- Brian Rowe, a 3L from the University of Seattle School of Law, was our Legal intern.
- Frank Tobia, from Rensselaer Polytechnic Institute Technology, was a Tech intern.
- Grace Armstrong, who is attending Yale University in the fall, assisted our ccLearn team.
- Greg Grossmeier, a graduate student from the University Michigan School of Information, was our Community Development intern.
- Steren Giannini, from Ecole Centrale de Lyon in France, was our other Technology intern.
- Tim Hwang, from Harvard University, was the Business Development intern.
Special thanks to:
- Brian for helping to distill the much needed list of “Frequently Frequently Asked Questions;”
- Frank for improving the curry bot and working on code that will reduce the duplicated code in our licensing interfaces;
- Grace for bringing an inquisitive eye to the international issues in the realm of ccLearn and open education;
- Greg for driving Case Studies, PDregistry.ca and ccHost 5 forward with his mad bug reporting and triaging skills;
- Steren for improving our internal task tracking system and making the deeds and license chooser validate as XHTML+RDFa;
- and thanks to Tim for all his hard work on the Case Studies and Metrics projects and for helping plan the next wave of CC business development.
We were truly impressed by all your great work, and look forward to seeing each of you again in the near future!No Comments »
Super cool video conversation site Seesmic just rolled out its most requested feature today, Creative Commons licensing of course! Seesmic added all 6 primary licenses as option and CC Attribution 3.0 as default license for videos uploaded. “This means you determine how other people can use your content. Your choices are now between six combinations of Creative Commons licenses, and “All Rights Reserved,” says Jeremy Vaught from Seesmic.
Joi already beat me to the punch in blogging about this and posted up a video. If you head over to my site or Joi’s and you can see also the video that Loic shot with me at the CC office in San Francisco yesterday.
And, if you head over to Seesmic’s main page right now, they have a community video discussion with a fair use and copyright expert (~3:30 PM PST).
Tim “ROFLcon” Hwang and I have been working with Seesmic to add this over the last few weeks and they rocked it out pretty quick! Joanne and Loic followed up with me noting where they added CC support, which is cool for others in similar position to note as well because Seesmic relies heavily at present on Flash video (like Youtube and others) and Flash-based interface elements:
- Either logged in or out you see a link where it says’s Some Rights Reserved at www.seesmic.com
- When a community member goes to post a video there is a small icon that defaults to the Attribution license, but one may click, scroll down to see the other license options and learn more.

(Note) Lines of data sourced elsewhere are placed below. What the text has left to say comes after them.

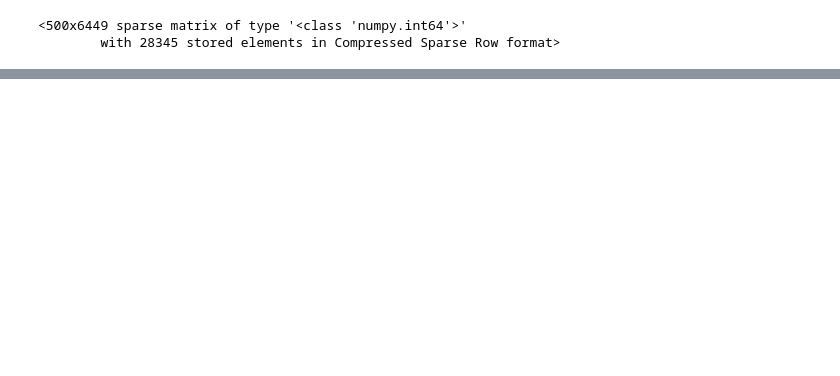
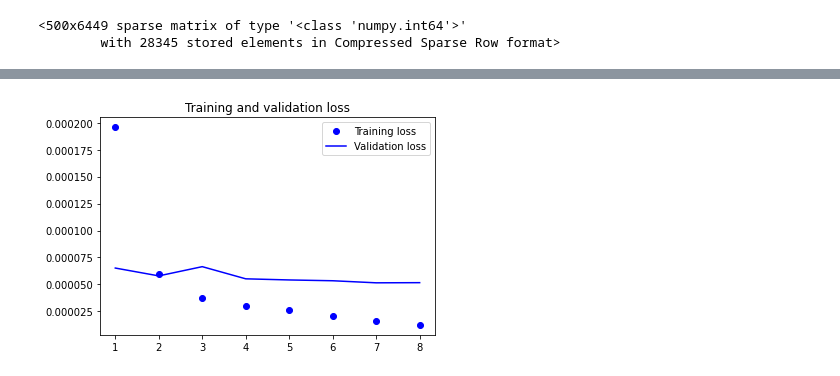
Before and after one commit to juliatowski/Python2_Homeworks, a Jupyter notebook: preprocessing.ipynb, the cells around one changed output, grey strips where cells are left out. Cells and saved outputs as stored; diff of their text form; code cells hidden in the pictures; blank space fills up the shorter version.

```diff
--- a/preprocessing.ipynb
+++ b/preprocessing.ipynb
@@ -164,7 +129,7 @@ count.vocabulary_
 X = df['text']
 y = df['Volatility']
 # %%
-tfidf = TfidfVectorizer(stop_words='english',ngram_range=(1, 2),preprocessor=my_preprocessor)   #bigrams and unigrams
+tfidf = TfidfVectorizer(stop_words='english',ngram_range=(1, 2),preprocessor=my_preprocessor, max_features=10000)   #bigrams and unigrams
 X_bag = tfidf.fit_transform(X)
 X_bag.shape
 # %% [output]
@@ -182,0 +355,3 @@ plt.show()
+# %%
+X_train_keras = X_train.toarray()
+X_train_keras.shape
@@ -182,0 +360,22 @@ plt.show()
+# %%
+callbacks_list = [
+keras.callbacks.EarlyStopping(monitor='acc', patience=1,),
+keras.callbacks.ModelCheckpoint(filepath='my_model.h5', monitor='val_loss', save_best_only=True,)
+]
+
+
+text_input =  Input(shape= (X_train.shape[1],), dtype='float64')
+x = layers.Flatten()(text_input)
+x = layers.Dense(8, activation='relu')(x)
+x = layers.Dense(8, activation='relu')(x)
+x = layers.Dense(8, activation='relu')(x)
+x = layers.Dense(8, activation='relu')(x)
+output = layers.Dense(1)(x)
+
+model = Model(text_input, output)
+model.compile(optimizer='adam',
+loss='mean_squared_error',
+metrics=['accuracy'])
+
+
+history = model.fit(X_train_keras, y_train, epochs=8, callbacks=callbacks_list, validation_split=0.1)
@@ -182,0 +400,12 @@ plt.show()
+# %%
+loss = history.history['loss']
+val_loss = history.history['val_loss']
+epochs = range(1, len(loss) + 1)
+plt.figure()
+plt.plot(epochs, loss, 'bo', label='Training loss')
+plt.plot(epochs, val_loss, 'b', label='Validation loss')
+plt.title('Training and validation loss')
+plt.legend()
+plt.show()
+# %% [output]
+[figure, added]
```
Also changed, not shown: parts of 25 cells of this notebook.
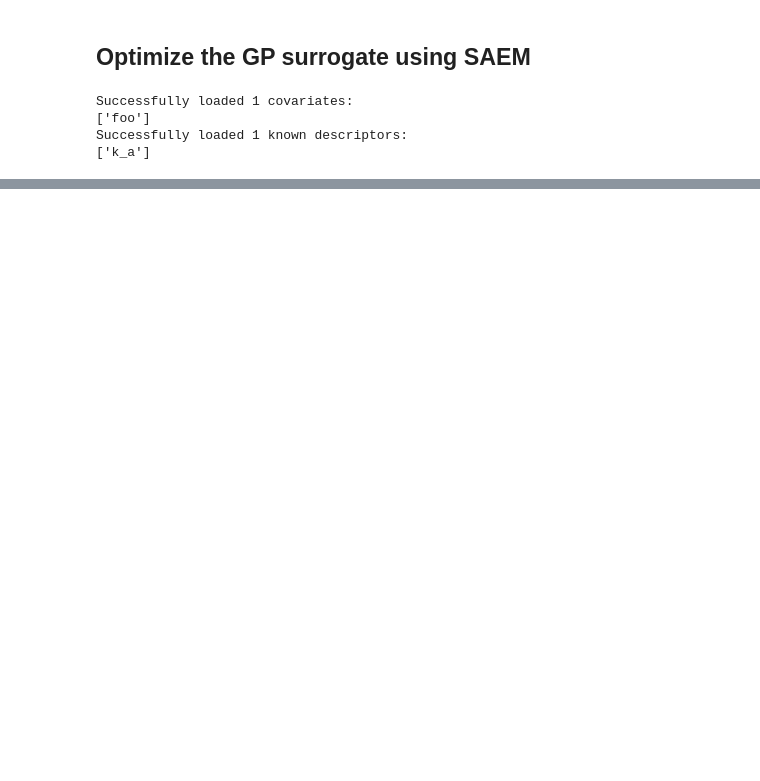
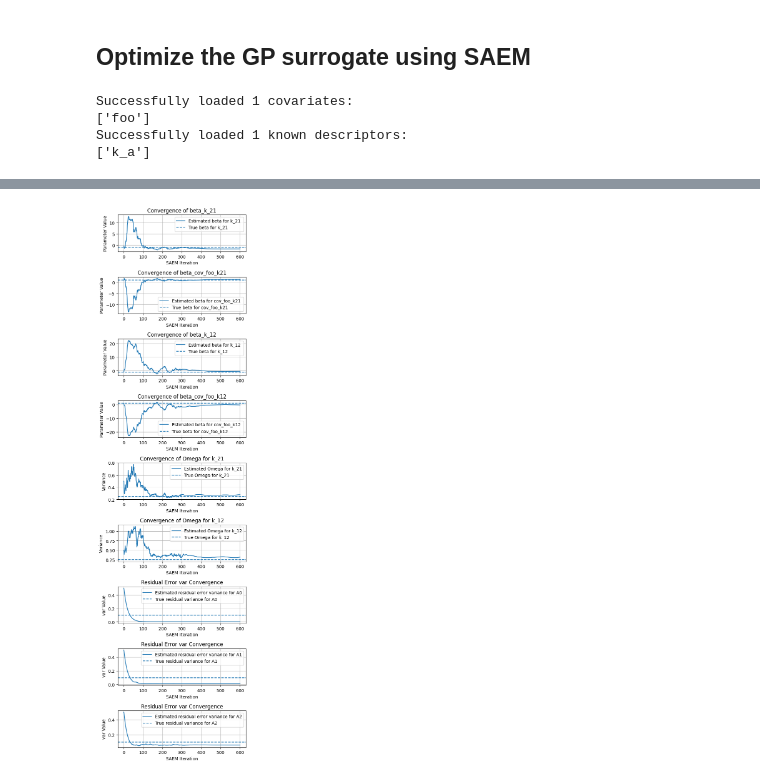
Before and after one commit to novainsilico/vpop-calibration, a Jupyter notebook: examples/saem_gp_model.ipynb, the cells around one changed output, grey strips where cells are left out. Saved outputs shown, nothing was run; the diff lists cells and outputs as text; code cells hidden in the pictures; blank space fills up the shorter version.

```diff
--- a/examples/saem_gp_model.ipynb
+++ b/examples/saem_gp_model.ipynb
@@ -272,0 +258,22 @@ Estimation Finished.
+# %%
+true_MI = {name: np.exp(val) for name, val in true_log_MI.items()}
+true_mus = {name: val["mean"] for name, val in true_log_PDU.items()}
+true_sd = {name: val["sd"] for name, val in true_log_PDU.items()}
+true_covs = {
+    str(cov["coef"]): float(cov["value"])
+    for item in true_covariate_map.values()
+    for cov in item.values()
+}
+true_betas = true_mus | true_covs
+true_sigmas = {
+    name: float(true_res_var[j]) for j, name in enumerate(ode_model.variable_names)
+}
+
+optimizer.plot_convergence_history(
+    true_MI=true_MI,
+    true_betas=true_betas,
+    true_sd=true_sd,
+    true_residual_var=true_sigmas,
+)
+# %% [output]
+[figure, added]
```
Also changed, not shown: parts of 5 cells of this notebook, 10 other files.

- Community members also access CC on their profile page and in the embeddable player, where the license option links out to the selected CC license deed page.
- You can read more about our announcement at http://blog.seesmic.com/.
- Also added to CC our Terms of Service (ToS) with links to CC’s site where appropriate: http://www.seesmic.com/docs/TOS.html
As such, IANAL, and CC doesn’t provide legal support. These are just notes on how Seesmic has integrated CC licensing.
CC integration should be rewarded with traffic, right! Head on over there and start posting videos. Oh, and if you want to know the verb form of Seesmic, its to Seesmic.2 Comments »